5 minutes, stirring often. Add broth. Reduce heat to medium; simmer until sauce
coats spoon thickly and is reduced to 1 cup, stirring occasionally, about 40

Season with salt. Mix in chicken and cilantro. (Can be made 1 day
ahead. Cover and chill.)

For dough:Using electric mixer, beat lard (with salt and baking powder, if using) in
large bowl until fluffy. Beat in fresh masa or masa harina mixture in 4
additions. Reduce speed to low and gradually beat in 1 1/2 cups broth, forming
tender dough. If dough seems firm, beat in enough broth, 2 tablespoons at a
time, to soften.

Fill bottom of pot with steamer insert with enough water (about 2 inches) to
reach bottom of insert. Line bottom of insert with some softened corn husks.
Tear 3 large husks into 1/4-inch-wide strips to use as ties and set aside. Open
2 large husks on work surface. Spread 1/4 cup dough in 4-inch square in center
of each, leaving 2- to 3-inch plain border at narrow end of husk. Spoon heaping
tablespoon filling in strip down center of each dough square.

Fold long sides of husk and dough over filling to cover. Fold up narrow end of husk. Tie folded
portion with strip of husk to secure, leaving wide end of tamale open.

And, here they are all assembled and ready for the steamer 🙂

Stand tamales in steamer basket.
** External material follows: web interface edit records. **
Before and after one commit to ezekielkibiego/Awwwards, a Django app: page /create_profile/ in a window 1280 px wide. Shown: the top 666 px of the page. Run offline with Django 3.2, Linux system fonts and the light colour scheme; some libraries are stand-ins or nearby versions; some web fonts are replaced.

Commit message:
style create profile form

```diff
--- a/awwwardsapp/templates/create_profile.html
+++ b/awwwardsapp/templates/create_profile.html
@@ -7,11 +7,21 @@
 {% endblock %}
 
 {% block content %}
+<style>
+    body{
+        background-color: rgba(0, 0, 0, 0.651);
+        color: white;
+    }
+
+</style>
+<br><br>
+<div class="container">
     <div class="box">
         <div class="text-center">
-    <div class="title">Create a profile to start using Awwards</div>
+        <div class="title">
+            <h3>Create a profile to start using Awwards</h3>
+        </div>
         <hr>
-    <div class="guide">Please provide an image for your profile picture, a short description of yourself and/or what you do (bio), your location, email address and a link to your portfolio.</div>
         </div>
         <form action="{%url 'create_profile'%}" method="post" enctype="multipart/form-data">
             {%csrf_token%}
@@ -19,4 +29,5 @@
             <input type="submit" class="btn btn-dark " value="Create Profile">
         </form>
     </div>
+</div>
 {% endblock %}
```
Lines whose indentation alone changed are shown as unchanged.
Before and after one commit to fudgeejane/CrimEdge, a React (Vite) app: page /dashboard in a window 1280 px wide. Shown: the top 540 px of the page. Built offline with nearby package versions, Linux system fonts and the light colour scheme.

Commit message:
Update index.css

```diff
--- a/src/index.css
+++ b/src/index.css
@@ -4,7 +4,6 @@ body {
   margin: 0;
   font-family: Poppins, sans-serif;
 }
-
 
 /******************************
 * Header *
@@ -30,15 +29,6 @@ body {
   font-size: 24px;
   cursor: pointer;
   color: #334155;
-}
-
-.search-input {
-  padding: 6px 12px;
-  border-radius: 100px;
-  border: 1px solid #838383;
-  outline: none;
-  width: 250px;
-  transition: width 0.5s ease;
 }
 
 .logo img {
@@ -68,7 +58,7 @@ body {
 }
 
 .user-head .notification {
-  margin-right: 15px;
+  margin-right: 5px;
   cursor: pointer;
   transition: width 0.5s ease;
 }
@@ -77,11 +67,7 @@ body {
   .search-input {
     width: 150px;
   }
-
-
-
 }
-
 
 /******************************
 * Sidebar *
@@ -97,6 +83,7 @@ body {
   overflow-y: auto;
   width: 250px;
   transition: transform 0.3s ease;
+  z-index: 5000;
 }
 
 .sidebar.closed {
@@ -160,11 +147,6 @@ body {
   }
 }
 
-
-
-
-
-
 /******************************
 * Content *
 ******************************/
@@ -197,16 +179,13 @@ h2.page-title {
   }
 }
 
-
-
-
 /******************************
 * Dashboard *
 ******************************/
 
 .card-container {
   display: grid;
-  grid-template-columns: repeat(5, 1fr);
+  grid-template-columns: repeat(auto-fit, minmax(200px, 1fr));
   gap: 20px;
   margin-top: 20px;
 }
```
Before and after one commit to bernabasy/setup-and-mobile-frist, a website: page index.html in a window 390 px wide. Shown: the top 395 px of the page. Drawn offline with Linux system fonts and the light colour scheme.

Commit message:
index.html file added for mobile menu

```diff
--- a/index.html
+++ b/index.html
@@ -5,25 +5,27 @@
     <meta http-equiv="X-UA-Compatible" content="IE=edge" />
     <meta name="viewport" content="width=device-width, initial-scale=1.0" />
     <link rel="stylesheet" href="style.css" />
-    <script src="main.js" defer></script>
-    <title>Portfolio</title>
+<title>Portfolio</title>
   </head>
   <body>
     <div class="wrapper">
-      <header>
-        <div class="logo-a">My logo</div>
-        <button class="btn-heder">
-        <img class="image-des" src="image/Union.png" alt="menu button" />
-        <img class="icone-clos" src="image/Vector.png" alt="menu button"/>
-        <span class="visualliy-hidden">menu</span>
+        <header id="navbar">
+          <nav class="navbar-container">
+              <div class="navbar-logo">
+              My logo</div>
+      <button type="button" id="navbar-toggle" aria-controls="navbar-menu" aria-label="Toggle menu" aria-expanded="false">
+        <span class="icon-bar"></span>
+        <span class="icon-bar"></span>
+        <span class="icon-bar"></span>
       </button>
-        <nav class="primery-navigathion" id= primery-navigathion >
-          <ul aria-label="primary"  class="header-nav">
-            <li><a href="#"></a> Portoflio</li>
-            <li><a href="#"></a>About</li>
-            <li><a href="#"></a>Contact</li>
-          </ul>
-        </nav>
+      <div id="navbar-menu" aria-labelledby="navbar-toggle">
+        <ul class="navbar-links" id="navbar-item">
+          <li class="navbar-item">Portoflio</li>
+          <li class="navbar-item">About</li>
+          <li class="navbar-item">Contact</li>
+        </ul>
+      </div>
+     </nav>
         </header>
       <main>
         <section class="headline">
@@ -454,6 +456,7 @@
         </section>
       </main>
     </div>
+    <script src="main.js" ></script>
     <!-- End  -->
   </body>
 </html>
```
Repeat with more husks, dough, and filling until all
filling has been used. If necessary to keep tamales upright in steamer, insert
pieces of crumpled foil between them.

Bring water in pot to boil. Cover pot and steam tamales until dough is firm
to touch and separates easily from husk, adding more water to pot as necessary,
about 45 minutes. Let stand 10 minutes. (Can be made 2 days ahead. Cool 1 hour.
Cover and chill. Before serving, re-steam tamales until hot, about 35
minutes.)  Enjoy!